Earlier this year, a study was published in the prestigious journal Science showing species of plants and animals are becoming extinct 1,000 times faster than they did before humans. This is about 10 times faster than biologists had previous believed. The official conclusion, according to the lead author Dr. Stuart Pimm of Duke University, was that “we are on the verge of the sixth great extinction, and whether we avoid it or not will depend on our actions.” In other words, this looming mass extinction is caused by humans and only we can stop it.
Time and again we have seen that the actions of small, bold, grassroots groups are most effective at saving habitat and protecting imperiled species of plants and animals. They are helping to stem the tide of extinction not only by their on-the-ground efforts but also by inspiring other people to care deeply about biodiversity. Grassroots activists dedicate countless hours doing difficult work fighting destructive projects pushed by moneyed interests, with little financial compensation. Further, the boldness of these small groups often encourages much larger, well-funded environmental organizations to sacrifice fewer acres of forest and woodland, prairie, desert, wetland, and ocean habitats in the name of political compromise.

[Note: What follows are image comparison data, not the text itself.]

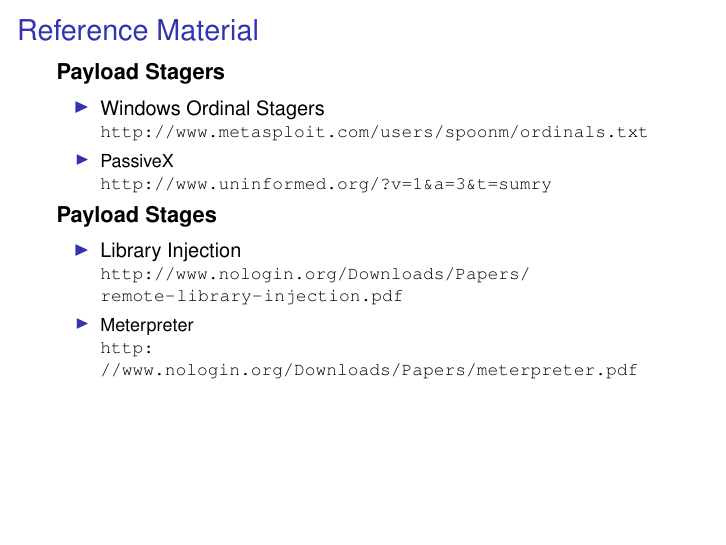
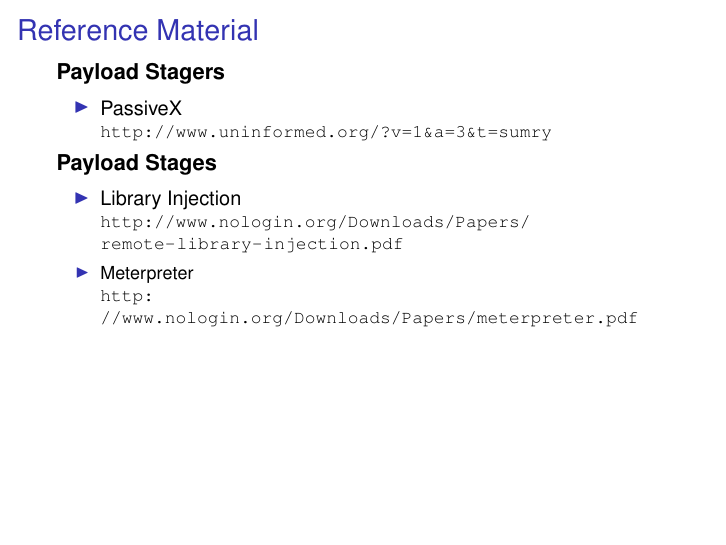
Before and after one commit to radar-webhook-testing/metasploit-framework-commits, LaTeX slides (dev/bh/bh05.tex): page 51 of 56. Compiled offline with pdfLaTeX.

Commit message:
get ready for printed materials
git-svn-id: file:///home/svn/incoming/trunk@2660 4d416f70-5f16-0410-b530-b9f4589650da

```diff
--- a/dev/bh/bh05.tex
+++ b/dev/bh/bh05.tex
@@ -1175,8 +1175,8 @@
 
     \textbf{Payload Stagers}
     \begin{sitemize}
-        \item Windows Ordinal Stagers \\
-        \footnotesize{\url{http://www.metasploit.com/users/spoonm/ordinals.txt}}
+%        \item Windows Ordinal Stagers \\
+%        \footnotesize{\url{http://www.metasploit.com/users/spoonm/ordinals.txt}}
         \item PassiveX \\
         \footnotesize{\url{http://www.uninformed.org/?v=1&a=3&t=sumry}}
     \end{sitemize}
```
Also changed, not shown: dev/bh/bh05.pdf.
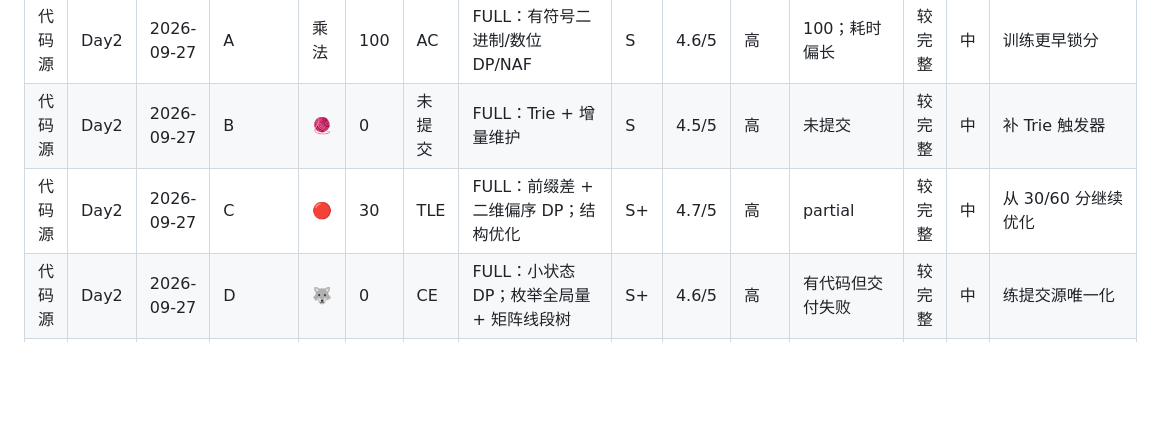
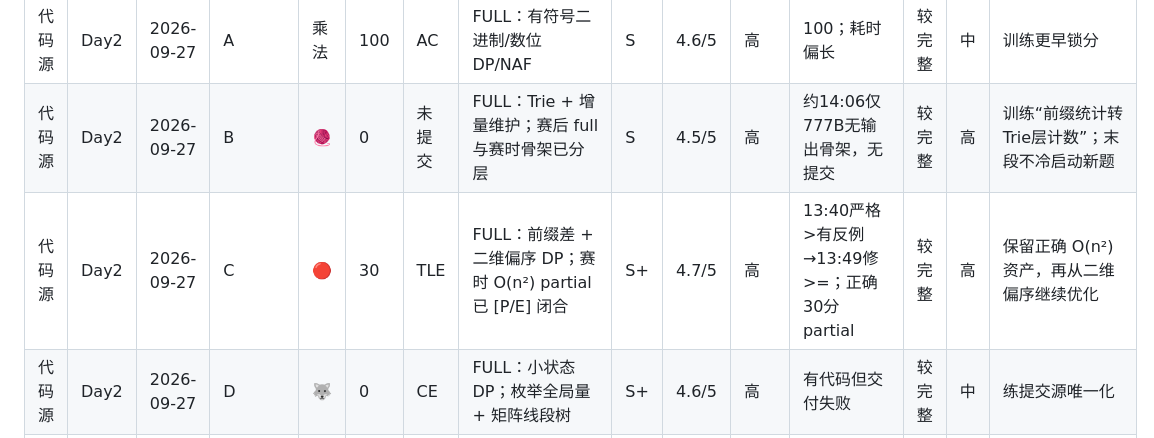
Before and after one commit to sutong-claude/Day1, a Markdown page: 全题总表_2026-10-07.md, the part around the change. GitHub-like rendering; blank space fills up the shorter version.

Commit message:
table: upgrade Day2 B/C evidence status from raw three-package pass

```diff
--- a/全题总表_2026-10-07.md
+++ b/全题总表_2026-10-07.md
@@ -14,8 +14,8 @@
 | 代码源 | Day1 | 2026-09-25 | C | 蜗蜗的晶体树阵 | 0 | 未提交 | FULL：树形 DP / 深度分层 | S+ | 4.7/5 | 高 | 未提交 | 较完整 | 中 | 补题并整理 70 分梯度 |
 | 代码源 | Day1 | 2026-09-25 | D | 蜗蜗的轮换密钥 | 0 | 未提交 | FULL：排列环 + 同余最短路；45分背包 | S+ | 4.4/5 | 高 | 未提交 | 较完整 | 中 | 优先掌握 45 分路线 |
 | 代码源 | Day2 | 2026-09-27 | A | 乘法 | 100 | AC | FULL：有符号二进制/数位 DP/NAF | S | 4.6/5 | 高 | 100；耗时偏长 | 较完整 | 中 | 训练更早锁分 |
-| 代码源 | Day2 | 2026-09-27 | B | 🧶 | 0 | 未提交 | FULL：Trie + 增量维护 | S | 4.5/5 | 高 | 未提交 | 较完整 | 中 | 补 Trie 触发器 |
-| 代码源 | Day2 | 2026-09-27 | C | 🔴 | 30 | TLE | FULL：前缀差 + 二维偏序 DP；结构优化 | S+ | 4.7/5 | 高 | partial | 较完整 | 中 | 从 30/60 分继续优化 |
+| 代码源 | Day2 | 2026-09-27 | B | 🧶 | 0 | 未提交 | FULL：Trie + 增量维护；赛后 full 与赛时骨架已分层 | S | 4.5/5 | 高 | 约14:06仅777B无输出骨架，无提交 | 较完整 | 高 | 训练“前缀统计转Trie层计数”；末段不冷启动新题 |
+| 代码源 | Day2 | 2026-09-27 | C | 🔴 | 30 | TLE | FULL：前缀差 + 二维偏序 DP；赛时 O(n²) partial 已 [P/E] 闭合 | S+ | 4.7/5 | 高 | 13:40严格>有反例→13:49修>=；正确30分 partial | 较完整 | 高 | 保留正确 O(n²) 资产，再从二维偏序继续优化 |
 | 代码源 | Day2 | 2026-09-27 | D | 🐺 | 0 | CE | FULL：小状态 DP；枚举全局量 + 矩阵线段树 | S+ | 4.6/5 | 高 | 有代码但交付失败 | 较完整 | 中 | 练提交源唯一化 |
 | 代码源 | Day3 | 2026-10-01 | A | 报数 | 100 | AC | FULL：排序 + 前缀判定 | S- | 4.2/5 | 高 | 100 | 黄金样例 | 高 | 保留为开局稳定题范式 |
 | 代码源 | Day3 | 2026-10-01 | B | 翻面消除 | 65 | WA | FULL：约简串/逆结构/平方共轭判定 | S | 4.9/5 | 高 | 65；checker 误用 | 黄金样例 | 高 | checker 只证明它检查的部分 |
```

It is just these kinds of small, driven groups to which the Fund for Wild Nature provides vital support. We can only do this with investment from people like you. Our all-volunteer board of directors raises money, vets grant proposals to find the most effective projects, and seeks out new grassroots groups and activists doing innovative work to safeguard biodiversity. We also award a $1,000 annual prize to a ‘Grassroots Activist of the Year’ to celebrate the unsung heroes of the conservation movement and give them much-needed public accolades (and support for their spirits).

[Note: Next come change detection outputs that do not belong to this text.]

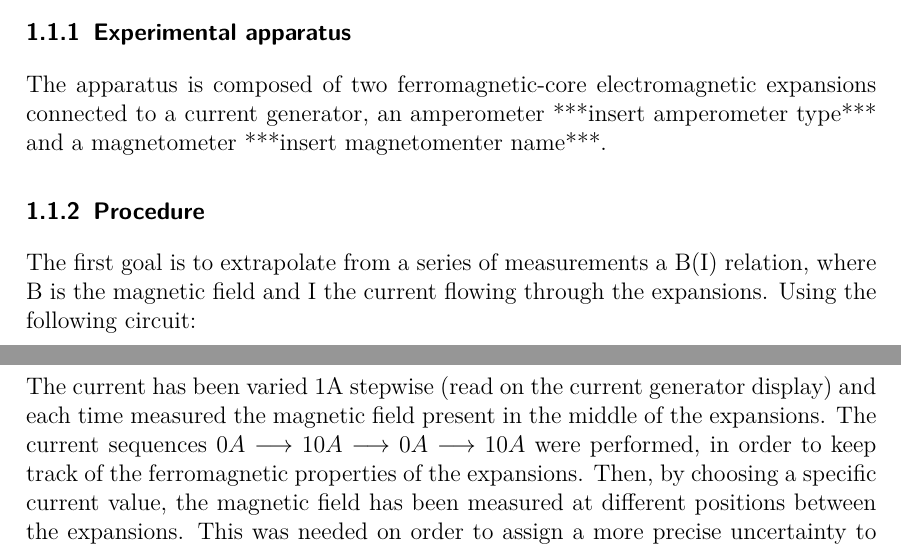
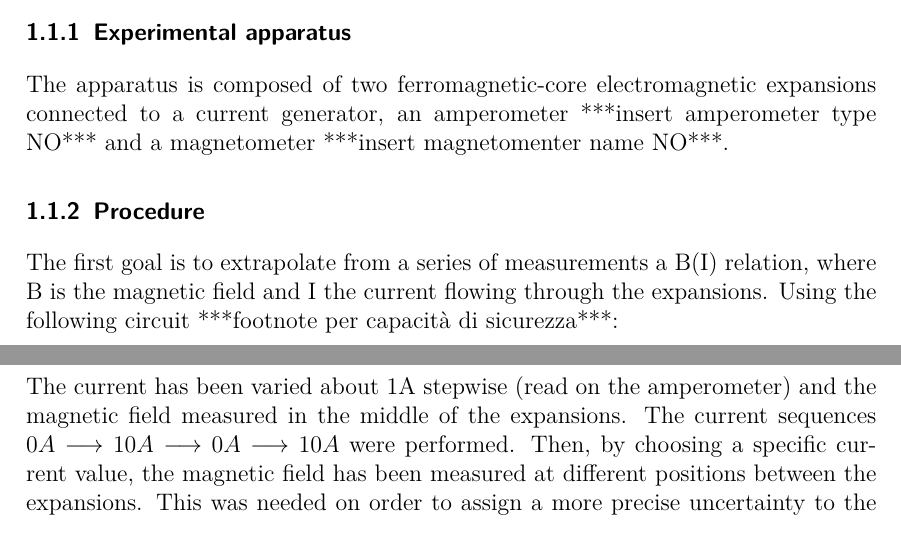
Before and after one commit to pitmonticone/CondensedMatterPhysicsLab, a LaTeX paper (Zeeman_Overleaf/PopostaApparatoProcedura.tex): two parts of pages 3 and 5 of 6, joined at a grey line, cut so that both start at the same text. Compiled offline with pdfLaTeX.

Commit message:
piccole modifiche all'intro sulla presa dati calibration curve

```diff
--- a/Zeeman_Overleaf/PopostaApparatoProcedura.tex
+++ b/Zeeman_Overleaf/PopostaApparatoProcedura.tex
@@ -78,17 +78,17 @@ This experiment examined the normal and anomalous Zeeman effect with the aim of
 \section{Experimental Apparata and Procedures}
 \subsection{B-I curve retrival and Magnetic Field Uniformity check}
 \subsubsection{Experimental apparatus}
-The apparatus is composed of two ferromagnetic-core electromagnetic expansions connected to a current generator, an amperometer ***insert amperometer type*** and a magnetometer ***insert magnetomenter name***.
+The apparatus is composed of two ferromagnetic-core electromagnetic expansions connected to a current generator, an amperometer ***insert amperometer type NO*** and a magnetometer ***insert magnetomenter name NO***.
 \subsubsection{Procedure}
 The first goal is to extrapolate from a series of measurements a B(I) relation, where B is the magnetic field and I the current flowing through the expansions.
-Using the following circuit:
+Using the following circuit ***footnote per capacità di sicurezza***:
 \begin{figure}[H]
 \begin{center}
 \includegraphics[trim=3cm 8cm 2.5cm 10cm,clip,width=7.5cm,keepaspectratio]{circuito1.pdf}
 \caption{http://www.partsim.com/simulator (vi piace?)}
 \end{center}
 \end{figure}
-The current has been varied 1A stepwise (read on the current generator display) and each time measured the magnetic field present in the middle of the expansions. The current sequences $0A \longrightarrow 10A \longrightarrow 0A \longrightarrow 10A$ were performed, in order to keep track of the ferromagnetic properties of the expansions.
+The current has been varied about 1A stepwise (read on the amperometer) and the magnetic field measured in the middle of the expansions. The current sequences $0A \longrightarrow 10A \longrightarrow 0A \longrightarrow 10A$ were performed.
 Then, by choosing a specific current value, the magnetic field has been measured at different positions between the expansions. This was needed on order to assign a more precise uncertainty to the values of B.
 \subsection{Zeemann Effect}
 \subsubsection{Experimental apparatus}
```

These groups include several in the northern Rockies fighting to stop logging in our national forests that would harm endangered grizzly bears, bull trout, lynx, and wolverines. In September, a federal court in Montana ruled in favor of a coalition of four Fund for Wild Nature grantees—the Alliance for the Wild Rockies, Swan View Coalition, Friends of the Wild Swan, and Native Ecosystems Council—who sued to stop a major timber sale in the Swan Valley. Thanks to these groups ready to take on David-versus-Goliath challenges, this area of the Swan Valley will remain wild. It is for this and other reasons that the Fund chose to honor the executive director of the Alliance for the Wild Rockies as our 2014 Grassroots Activist of the Year.
These days, modern technology—our televisions, cell phones, and computers—has separated us to a great extent from wild nature. But we continue to depend on the natural world for our own survival, for clean air and water, healthy soils, and the intricate web of life that maintains it all. With your continued support we can fund the feistiest grassroots groups who are willing to dedicate the necessary time and energy to stop the sixth great extinction and preserve the web of life…and in doing so, preserve us all.

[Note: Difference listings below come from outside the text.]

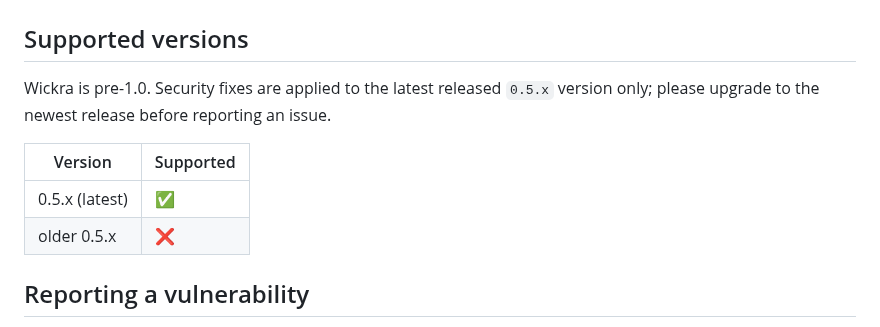
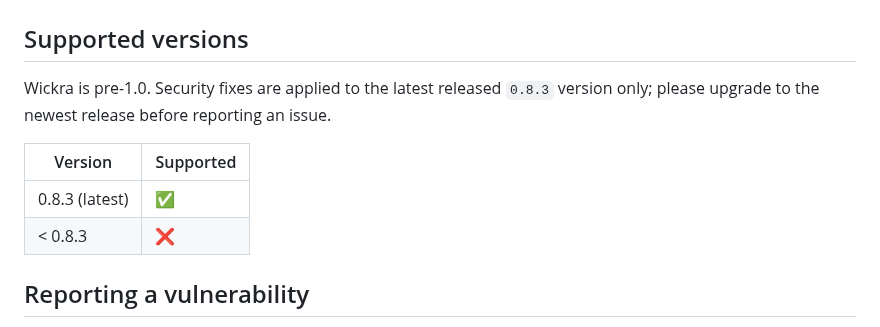
Before and after one commit to kingchenc/wickra, a Markdown page: SECURITY.md, the part around the change. GitHub-like rendering.

```diff
--- a/SECURITY.md
+++ b/SECURITY.md
@@ -2,13 +2,13 @@
 
 ## Supported versions
 
-Wickra is pre-1.0. Security fixes are applied to the latest released `0.5.x`
+Wickra is pre-1.0. Security fixes are applied to the latest released `0.8.3`
 version only; please upgrade to the newest release before reporting an issue.
 
 | Version | Supported |
 | --- | --- |
-| 0.5.x (latest) | :white_check_mark: |
-| older 0.5.x | :x: |
+| 0.8.3 (latest) | :white_check_mark: |
+| < 0.8.3 | :x: |
 
 ## Reporting a vulnerability
 
```
Also changed, not shown: ARCHITECTURE.md (+16 -13 lines), THREAT_MODEL.md (+1 -1 lines).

Fund for Wild Nature
P.O. Box 900
Kelso WA 98626
Monica Bond, MS is a wildlife biologist and biodiversity advocate with the Wild Nature Institute. She is a graduate of the first year of Green Corps, the field school for environmental organizing, and has worked as an Endangered Species Act grassroots organizer for the National Wildlife Federation and a staff biologist for the Center for Biological Diversity, where she fought urban sprawl and protected forests from damaging logging. Monica received her M.S. degree in Wildlife Science from the Department of Fisheries and Wildlife at Oregon State University and has conducted field research on Gray-tailed Voles, Western Burrowing Owls, Spotted Owls, Black-backed Woodpeckers, Arboreal Salamanders, Northern Elephant Seals, Hawaiian Monk Seals, and Masai Giraffe. She resides in New Hampshire but travels around the world researching and advocating for the conservation of imperiled wildlife and habitats.